Structured diff data
=== Begin Enclosure ===
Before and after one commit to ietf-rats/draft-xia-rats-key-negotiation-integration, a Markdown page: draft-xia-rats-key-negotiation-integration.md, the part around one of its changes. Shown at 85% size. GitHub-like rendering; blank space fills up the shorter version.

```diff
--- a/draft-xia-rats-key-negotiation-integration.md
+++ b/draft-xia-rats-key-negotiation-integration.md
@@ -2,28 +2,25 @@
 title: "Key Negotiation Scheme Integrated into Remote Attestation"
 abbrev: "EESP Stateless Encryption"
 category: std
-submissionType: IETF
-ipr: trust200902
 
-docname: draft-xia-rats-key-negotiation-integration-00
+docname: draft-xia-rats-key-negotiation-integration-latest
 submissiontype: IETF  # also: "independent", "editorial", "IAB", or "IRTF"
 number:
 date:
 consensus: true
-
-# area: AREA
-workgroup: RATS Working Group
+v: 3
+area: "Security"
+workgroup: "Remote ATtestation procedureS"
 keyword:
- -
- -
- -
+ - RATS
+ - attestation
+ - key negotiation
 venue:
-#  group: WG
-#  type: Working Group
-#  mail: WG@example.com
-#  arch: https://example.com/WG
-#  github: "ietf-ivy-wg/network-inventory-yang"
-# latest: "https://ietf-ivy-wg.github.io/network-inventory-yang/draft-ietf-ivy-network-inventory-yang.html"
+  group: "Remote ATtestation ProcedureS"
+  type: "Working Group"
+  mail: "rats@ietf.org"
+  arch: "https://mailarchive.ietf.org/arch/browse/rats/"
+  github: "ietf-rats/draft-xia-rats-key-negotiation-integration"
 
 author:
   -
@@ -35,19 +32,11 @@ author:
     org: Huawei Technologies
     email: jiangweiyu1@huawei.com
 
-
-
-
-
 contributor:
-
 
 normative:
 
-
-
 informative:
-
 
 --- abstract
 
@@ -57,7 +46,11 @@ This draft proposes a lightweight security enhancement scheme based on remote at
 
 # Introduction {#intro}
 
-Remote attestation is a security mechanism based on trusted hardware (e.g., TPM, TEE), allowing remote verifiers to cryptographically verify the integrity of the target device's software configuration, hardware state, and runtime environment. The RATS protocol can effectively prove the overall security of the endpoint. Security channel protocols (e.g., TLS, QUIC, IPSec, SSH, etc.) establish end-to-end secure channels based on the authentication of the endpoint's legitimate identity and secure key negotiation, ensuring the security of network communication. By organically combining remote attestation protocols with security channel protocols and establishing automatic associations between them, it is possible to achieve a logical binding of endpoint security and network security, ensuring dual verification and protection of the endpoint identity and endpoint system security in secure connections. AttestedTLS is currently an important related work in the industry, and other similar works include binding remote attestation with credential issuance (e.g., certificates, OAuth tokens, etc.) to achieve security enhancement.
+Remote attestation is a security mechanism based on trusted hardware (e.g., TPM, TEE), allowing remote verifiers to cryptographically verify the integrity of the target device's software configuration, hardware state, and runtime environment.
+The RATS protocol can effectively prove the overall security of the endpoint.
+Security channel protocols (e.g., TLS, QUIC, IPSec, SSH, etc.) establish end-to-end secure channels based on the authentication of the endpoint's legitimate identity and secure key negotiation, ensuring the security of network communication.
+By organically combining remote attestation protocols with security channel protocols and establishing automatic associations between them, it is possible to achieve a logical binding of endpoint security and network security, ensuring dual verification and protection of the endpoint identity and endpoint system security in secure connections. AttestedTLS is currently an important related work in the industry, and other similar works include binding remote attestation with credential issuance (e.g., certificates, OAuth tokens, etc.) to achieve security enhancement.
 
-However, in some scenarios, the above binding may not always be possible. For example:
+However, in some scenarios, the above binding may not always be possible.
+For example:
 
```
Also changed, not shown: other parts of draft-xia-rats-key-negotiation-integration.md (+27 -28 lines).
=== End Enclosure ===
Problem to solve:
Scan the records for the string "draft" and show every line that contains it.

Your solution:
Before and after one commit to ietf-rats/draft-xia-rats-key-negotiation-integration, a Markdown page: draft-xia-rats-key-negotiation-integration.md, the part around one of its changes. Shown at 85% size. GitHub-like rendering; blank space fills up the shorter version.
--- a/draft-xia-rats-key-negotiation-integration.md
+++ b/draft-xia-rats-key-negotiation-integration.md
-docname: draft-xia-rats-key-negotiation-integration-00
+docname: draft-xia-rats-key-negotiation-integration-latest
-# latest: "https://ietf-ivy-wg.github.io/network-inventory-yang/draft-ietf-ivy-network-inventory-yang.html"
+  github: "ietf-rats/draft-xia-rats-key-negotiation-integration"
@@ -57,7 +46,11 @@ This draft proposes a lightweight security enhancement scheme based on remote at
Also changed, not shown: other parts of draft-xia-rats-key-negotiation-integration.md (+27 -28 lines).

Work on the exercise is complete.